- Date: Thursday, November 26, 2009 -- 4pm
- Location: Westerville, OH
- Kitchen: Karen and Dave's House
- Dining Companions: Matty, Karen H, Dave, Brad, Deniz, Pete, Danae, Kenny, Gail, Eddie, Evelyn, Sandy, Jinx, etc...
- Recipe Rating: A-
I made this pate as part of the hors d'oeuvres spread for Thanksgiving dinner. The Book warns that this recipe is "neither easy nor inexpensive" but I think it was worth the investment both of money and energy. (Actually, relative to a lot of things in The Book, this recipe wasn't really very expensive...) I would have made this recipe sooner -- mushrooms being one of my special gentleman's favorites -- but I didn't have a terrine. However, Alp sent us a wonderful terrine as a wedding gift (Thank You Alp!) so I had the equipment I needed for this dish! I started by buttering the terrine and lining it with parchment. I then soaked dried porcini mushrooms in boiling chicken stock. I drained, rinsed, and chopped the porcini, reserving the soaking liquid. I strained the soaking liquid through a coffee filter, then I boiled it to reduce it and added it to the chopped porcini. I cooked shallots and garlic in butter, then added some sherry and cooked them more. I put this mixture in a blender. Then I cooked sliced shitake and oyster mushrooms in more butter. I added some of the mushrooms to the blender, and the remaining mushrooms to the porcini mixture. I added heavy cream, toasted, ground almonds, and eggs to the blender and blended the mixture until very smooth. I added it to the porcinis, then stirred in some chopped parsley, thyme, lemon juice. bread crumbs, salt, and pepper. I poured the mixture into the terrine, covered it with foil, and set the terrine in a larger pan. I filled the larger pan with boiling water to reach halfway up the terrine. I baked it for almost an hour, then I let it cool and refrigerated the pate, still in the terrine, overnight. Before serving it I made the topping. I cooked shitake mushrooms, oyster mushrooms, and almonds in butter and olive oil. I let the mixture cool then seasoned with parsley, salt, and pepper. I then let the pate come to room temperature, and I carefully inverted it onto a platter to unmold it. I topped it with the topping and served it with some toasted baguette slices.

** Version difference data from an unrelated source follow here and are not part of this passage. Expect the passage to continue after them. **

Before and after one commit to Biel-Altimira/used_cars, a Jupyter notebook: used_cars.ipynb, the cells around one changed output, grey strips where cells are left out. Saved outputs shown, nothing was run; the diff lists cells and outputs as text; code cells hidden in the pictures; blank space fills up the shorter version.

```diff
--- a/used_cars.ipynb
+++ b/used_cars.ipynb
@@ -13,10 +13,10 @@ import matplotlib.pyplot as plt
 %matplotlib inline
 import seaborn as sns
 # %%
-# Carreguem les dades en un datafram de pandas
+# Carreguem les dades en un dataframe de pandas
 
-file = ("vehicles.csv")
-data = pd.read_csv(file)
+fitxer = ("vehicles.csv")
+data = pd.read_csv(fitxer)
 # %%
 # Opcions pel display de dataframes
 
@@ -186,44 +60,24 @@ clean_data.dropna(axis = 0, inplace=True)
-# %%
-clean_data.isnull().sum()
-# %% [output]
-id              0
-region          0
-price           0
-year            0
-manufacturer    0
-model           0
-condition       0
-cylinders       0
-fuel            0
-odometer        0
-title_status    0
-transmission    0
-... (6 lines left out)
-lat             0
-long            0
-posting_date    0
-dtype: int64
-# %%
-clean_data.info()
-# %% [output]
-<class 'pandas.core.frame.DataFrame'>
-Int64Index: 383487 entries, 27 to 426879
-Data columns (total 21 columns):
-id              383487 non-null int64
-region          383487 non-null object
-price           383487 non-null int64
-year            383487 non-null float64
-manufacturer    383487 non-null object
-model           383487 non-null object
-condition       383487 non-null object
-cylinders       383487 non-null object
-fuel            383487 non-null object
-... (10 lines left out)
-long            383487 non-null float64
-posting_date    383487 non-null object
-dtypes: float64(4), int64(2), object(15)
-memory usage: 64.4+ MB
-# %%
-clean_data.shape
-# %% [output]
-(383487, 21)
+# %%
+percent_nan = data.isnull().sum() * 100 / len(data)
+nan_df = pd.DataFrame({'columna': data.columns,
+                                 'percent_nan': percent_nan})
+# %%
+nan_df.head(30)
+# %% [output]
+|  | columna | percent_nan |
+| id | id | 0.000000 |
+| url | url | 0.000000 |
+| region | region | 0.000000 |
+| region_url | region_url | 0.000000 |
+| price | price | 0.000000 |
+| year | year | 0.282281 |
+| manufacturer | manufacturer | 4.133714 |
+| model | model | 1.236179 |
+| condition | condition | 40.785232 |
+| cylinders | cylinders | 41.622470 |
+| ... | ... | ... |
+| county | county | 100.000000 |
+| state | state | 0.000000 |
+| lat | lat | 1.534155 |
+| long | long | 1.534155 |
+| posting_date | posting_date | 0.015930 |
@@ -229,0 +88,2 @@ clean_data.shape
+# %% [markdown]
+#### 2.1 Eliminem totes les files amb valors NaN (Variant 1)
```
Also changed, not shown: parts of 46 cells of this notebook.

This pate was very tasty. It had a complex mushroom flavor, which was complemented nicely by the subtle notes of garlic and sherry. The topping was extremely delicious -- the almonds were a lovely complement to the mushrooms, both texturally and in terms of the flavors. I tried the pate both on the toasted baguette slices I made and on some store-bought crackers. It is definitely worth investing the time to toast your own crostini if you make this pate. It was delicious on the fresh toasts. My only complaint about this recipe was that I didn't find the texture of the pate to be completely perfect. The flavor was excellent, but the texture could have been a bit smoother. That said, many people enjoyed this (everyone except one of my special gentleman's cousins, who declared that it tasted like "cold meat loaf."). It makes a ton of pate, so it is a recipe most appropriate for a large gathering -- perfect for this holiday season!
The recipe is here.

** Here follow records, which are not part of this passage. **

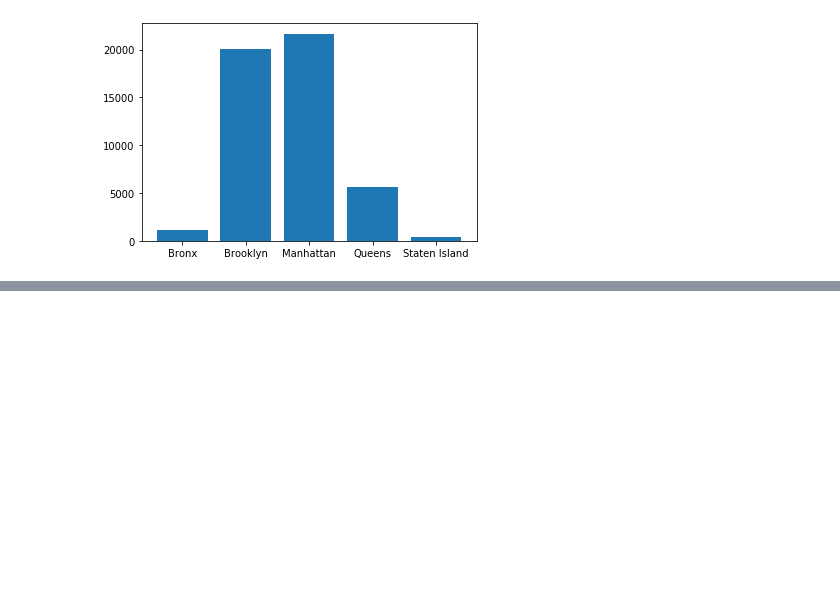
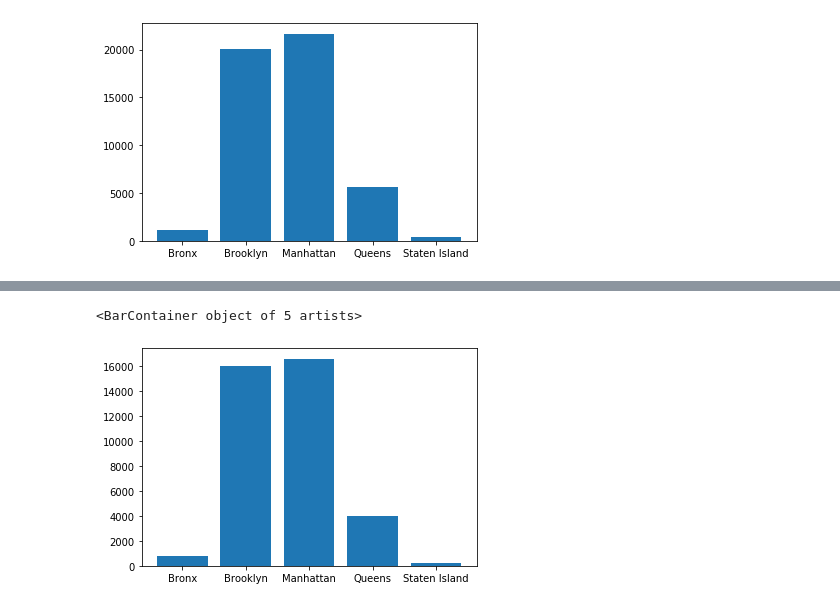
Before and after one commit to hayden4davey/Project1-Group2, a Jupyter notebook: arnold_data_analysis_1.ipynb, the cells around one changed output, grey strips where cells are left out. Cells and saved outputs as stored; diff of their text form; code cells hidden in the pictures; blank space fills up the shorter version.

```diff
--- a/arnold_data_analysis_1.ipynb
+++ b/arnold_data_analysis_1.ipynb
@@ -40,0 +63,13 @@ plt.bar(df_grpby_nhgrp_v_count.index,df_grpby_nhgrp_v_count['Listing Count'] )
+# %%
+# correlation number of unique hosts by neighbourhood
+grpby_nhgrp = df_mn_data.groupby(['neighbourhood_group','host_id'])
+df_grpby_nhgrp_v_uhost = pd.DataFrame({'Hosts Count':grpby_nhgrp['host_id'].count()}).reset_index()
+
+grpby_nhgrp_l2 = df_grpby_nhgrp_v_uhost.groupby(['neighbourhood_group'])
+df_grpby_nhgrp_v_uhost_l2 = pd.DataFrame({'Unique Host':grpby_nhgrp_l2['host_id'].count()})
+
+
+plt.bar(df_grpby_nhgrp_v_uhost_l2.index,df_grpby_nhgrp_v_uhost_l2['Unique Host'] )
+# %% [output]
+<BarContainer object of 5 artists>
+[figure, added]
```
Also changed, not shown: parts of 4 cells of this notebook.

And I am done! My students took their exam yesterday, my assistants and I graded them, and I computed the course grades. I have also answered at least 20 emails so far from students complaining about their grades. *sigh* They don't seem to understand that what is done is done. If they wanted a better grade, they needed to do better on the assignments and exams throughout the course! There is nothing I can do for them now... A friend of mine used to tell her students, "I will help you as much as you need up until you take the final exam, but once the final is over, my heart is closed to you." I always think of that at this time of the semester. It is exactly right -- I feel sorry for my students who have sad stories about why they need better grades, but it just doesn't matter. I can only give them the grades that they earned. I am told that many students learn from their high school experiences that begging, pleading, and/or crying is effective for getting their grades changed. It just doesn't work that way in my class.

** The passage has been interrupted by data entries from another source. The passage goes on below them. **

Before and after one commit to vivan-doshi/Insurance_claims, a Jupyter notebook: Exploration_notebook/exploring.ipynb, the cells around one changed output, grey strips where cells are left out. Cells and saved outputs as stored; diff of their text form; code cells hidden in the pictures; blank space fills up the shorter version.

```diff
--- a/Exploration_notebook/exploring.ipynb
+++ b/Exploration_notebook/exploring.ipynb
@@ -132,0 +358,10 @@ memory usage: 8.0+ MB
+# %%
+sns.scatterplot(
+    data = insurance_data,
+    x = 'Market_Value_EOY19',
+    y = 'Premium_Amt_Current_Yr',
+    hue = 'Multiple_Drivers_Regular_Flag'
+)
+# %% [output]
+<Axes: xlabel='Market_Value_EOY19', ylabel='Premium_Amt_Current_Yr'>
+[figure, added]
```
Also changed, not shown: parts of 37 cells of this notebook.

Complaining emails aside, I am still feeling pretty good! The semester went relatively smoothly, most of my students did reasonably well, and now that I have submitted my course grades, the semester is over! Plus, mixed in with all the complaining emails I have also gotten a few nice emails from students who did better than they thought they were capable of, and are grateful. That's always nice!